Photos
  • "The shortest distance between two points is under construction." -Noelie Altito

    While an amusing quote, it comes with a sting of truth for those that live in urban areas, where construction, accidents and the sheer amount of people on the road trying to get to different places contribute to maddening congestion. 

    It's a way of life in the city, but some of these places are even worse than others.

    GPS navigation manufacturer TomTom recently released its findings about the most congested cities in North America by compiling its own real-time traffic data. The company determined the top 10 worst cities for traffic congestion by comparing travel times between peak traffic hours and non-congested (free-flow) hours. The cities with the biggest difference between the two -- expressed as a percentage increase in travel time -- took on the not-so-illustrious distinction. 

    Click through to see the most congested cities in North America. To see more on how TomTom ranked the cities and for more information on each, such as the worst days of the week and times of day to be on the road, head over to the TomTom website.

    We're sorry if you're a driver in one of these places.

    Image Credit: Oran Viriyincy, Flickr

  • 10. Montreal, QC

    10. Montreal, QC

    Increase in travel time (free-flow to peak hours): 25%

    Delay per year with a 30 minute commute: 86 hours

    Delay per hour driven in peak period: 36 minutes

    Montreal has gotten better since TomTom's last congestion study, but the Canadian city is still especially bad during evening rush hour. The delay per hour during peak traffic time is 36 minutes.

    Image Credit: Goodnight London, Flickr

  • 8. Washington, DC (25%)

    8. Washington, DC (25%)

    Increase in travel time (free-flow to peak hours): 25%

    Delay per year with a 30 minute commute: 78 hours

    Delay per hour driven in peak period: 31 minutes

    Gridlock on Washington's roads mirrors the gridlock of the federal government. Traffic during peak hours is really bad on non-highways, resulting in drivers wasting about 78 hours per year sitting in traffic.

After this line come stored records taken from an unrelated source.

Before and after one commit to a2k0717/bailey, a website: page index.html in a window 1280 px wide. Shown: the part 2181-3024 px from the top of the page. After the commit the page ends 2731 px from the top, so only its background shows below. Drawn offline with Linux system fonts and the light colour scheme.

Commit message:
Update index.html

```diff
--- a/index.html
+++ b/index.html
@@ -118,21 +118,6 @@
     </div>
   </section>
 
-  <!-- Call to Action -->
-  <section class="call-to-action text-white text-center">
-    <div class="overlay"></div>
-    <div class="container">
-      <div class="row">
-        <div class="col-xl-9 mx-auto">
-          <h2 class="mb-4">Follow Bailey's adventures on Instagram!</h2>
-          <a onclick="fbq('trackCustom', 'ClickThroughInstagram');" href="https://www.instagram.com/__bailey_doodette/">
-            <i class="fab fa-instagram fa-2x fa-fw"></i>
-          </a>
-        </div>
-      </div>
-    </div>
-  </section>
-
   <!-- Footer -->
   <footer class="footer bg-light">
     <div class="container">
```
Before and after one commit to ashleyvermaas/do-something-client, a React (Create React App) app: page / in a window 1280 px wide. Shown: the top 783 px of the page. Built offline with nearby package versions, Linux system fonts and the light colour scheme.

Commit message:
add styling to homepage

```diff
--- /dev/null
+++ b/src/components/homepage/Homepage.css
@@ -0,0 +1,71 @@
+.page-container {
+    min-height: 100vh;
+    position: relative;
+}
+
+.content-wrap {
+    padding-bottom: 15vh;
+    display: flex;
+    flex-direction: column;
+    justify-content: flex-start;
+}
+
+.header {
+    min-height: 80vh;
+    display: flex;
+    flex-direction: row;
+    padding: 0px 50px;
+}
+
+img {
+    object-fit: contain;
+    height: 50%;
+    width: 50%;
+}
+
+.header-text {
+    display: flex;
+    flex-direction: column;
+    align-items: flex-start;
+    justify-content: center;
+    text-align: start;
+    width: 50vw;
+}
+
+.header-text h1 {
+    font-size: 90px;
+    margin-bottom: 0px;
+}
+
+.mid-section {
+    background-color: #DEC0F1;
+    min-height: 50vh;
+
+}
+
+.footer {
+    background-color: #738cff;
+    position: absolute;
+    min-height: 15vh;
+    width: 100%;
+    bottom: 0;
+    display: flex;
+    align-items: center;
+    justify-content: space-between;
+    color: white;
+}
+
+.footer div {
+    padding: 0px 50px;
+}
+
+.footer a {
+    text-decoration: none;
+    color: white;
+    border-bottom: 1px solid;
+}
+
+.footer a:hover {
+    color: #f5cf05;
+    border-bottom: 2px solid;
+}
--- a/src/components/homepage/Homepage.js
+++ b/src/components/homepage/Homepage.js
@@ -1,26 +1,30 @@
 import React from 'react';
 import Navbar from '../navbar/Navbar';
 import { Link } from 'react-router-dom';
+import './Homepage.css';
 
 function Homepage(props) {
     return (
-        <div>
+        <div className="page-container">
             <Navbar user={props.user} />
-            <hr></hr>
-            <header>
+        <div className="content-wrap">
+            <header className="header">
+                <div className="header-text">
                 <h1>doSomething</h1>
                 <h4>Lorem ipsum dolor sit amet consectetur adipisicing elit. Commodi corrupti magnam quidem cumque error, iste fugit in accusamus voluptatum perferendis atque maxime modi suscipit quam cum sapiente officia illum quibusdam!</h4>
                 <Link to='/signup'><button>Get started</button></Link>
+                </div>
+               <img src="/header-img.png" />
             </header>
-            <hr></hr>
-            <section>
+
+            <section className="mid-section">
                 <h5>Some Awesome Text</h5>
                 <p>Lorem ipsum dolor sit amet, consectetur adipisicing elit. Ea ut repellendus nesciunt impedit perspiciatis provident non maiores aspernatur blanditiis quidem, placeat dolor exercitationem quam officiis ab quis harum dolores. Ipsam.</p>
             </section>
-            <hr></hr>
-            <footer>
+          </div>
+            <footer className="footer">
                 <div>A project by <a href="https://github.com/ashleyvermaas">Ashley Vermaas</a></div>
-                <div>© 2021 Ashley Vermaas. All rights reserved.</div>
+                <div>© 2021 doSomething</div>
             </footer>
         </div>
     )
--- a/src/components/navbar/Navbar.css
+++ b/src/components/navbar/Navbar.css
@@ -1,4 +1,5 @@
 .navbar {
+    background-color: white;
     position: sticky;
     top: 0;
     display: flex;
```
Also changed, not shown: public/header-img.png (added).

    Image Credit: cbowns, Flickr

  • 6. Toronto, ON (25%)

    6. Toronto, ON (25%)

    Increase in travel time (free-flow to peak hours): 25%

    Delay per year with a 30 minute commute: 81 hours

    Delay per hour driven in peak period: 31 minutes

    Canada's biggest city also sees some of its worst traffic congestion. Thursday mornings and Wednesday evenings are especially bad here, both on highways and non-highways.

    Image Credit: elPadawan, Flickr

  • 4. San Francisco, CA (29%)

    4. San Francisco, CA (29%)

    Increase in travel time (free-flow to peak hours): 25%

    Delay per year with a 30 minute commute: 84 hours

    Delay per hour driven in peak period: 35 minutes

    Between San Jose and San Francisco, the Bay Area is simply brutal for drivers. Thursdays are especially bad in SF and drivers can expect a delay of 35 minutes per hour behind the wheel at peak hours.

    Image Credit: moonlightbulb, Flickr

  • 2. Vancouver, BC (32%)

    2. Vancouver, BC (32%)

    Increase in travel time (free-flow to peak hours): 25%

    Delay per year with a 30 minute commute: 84 hours

    Delay per hour driven in peak period: 35 minutes

    Vancouver is consistently ranked as one of the best places in the world to live. That's remarkable considering the traffic. Non-highways are awful during peak hours, especially during the middle of the week.

    Image Credit: Tim in Sydney, Flickr

  List
Share This Photo X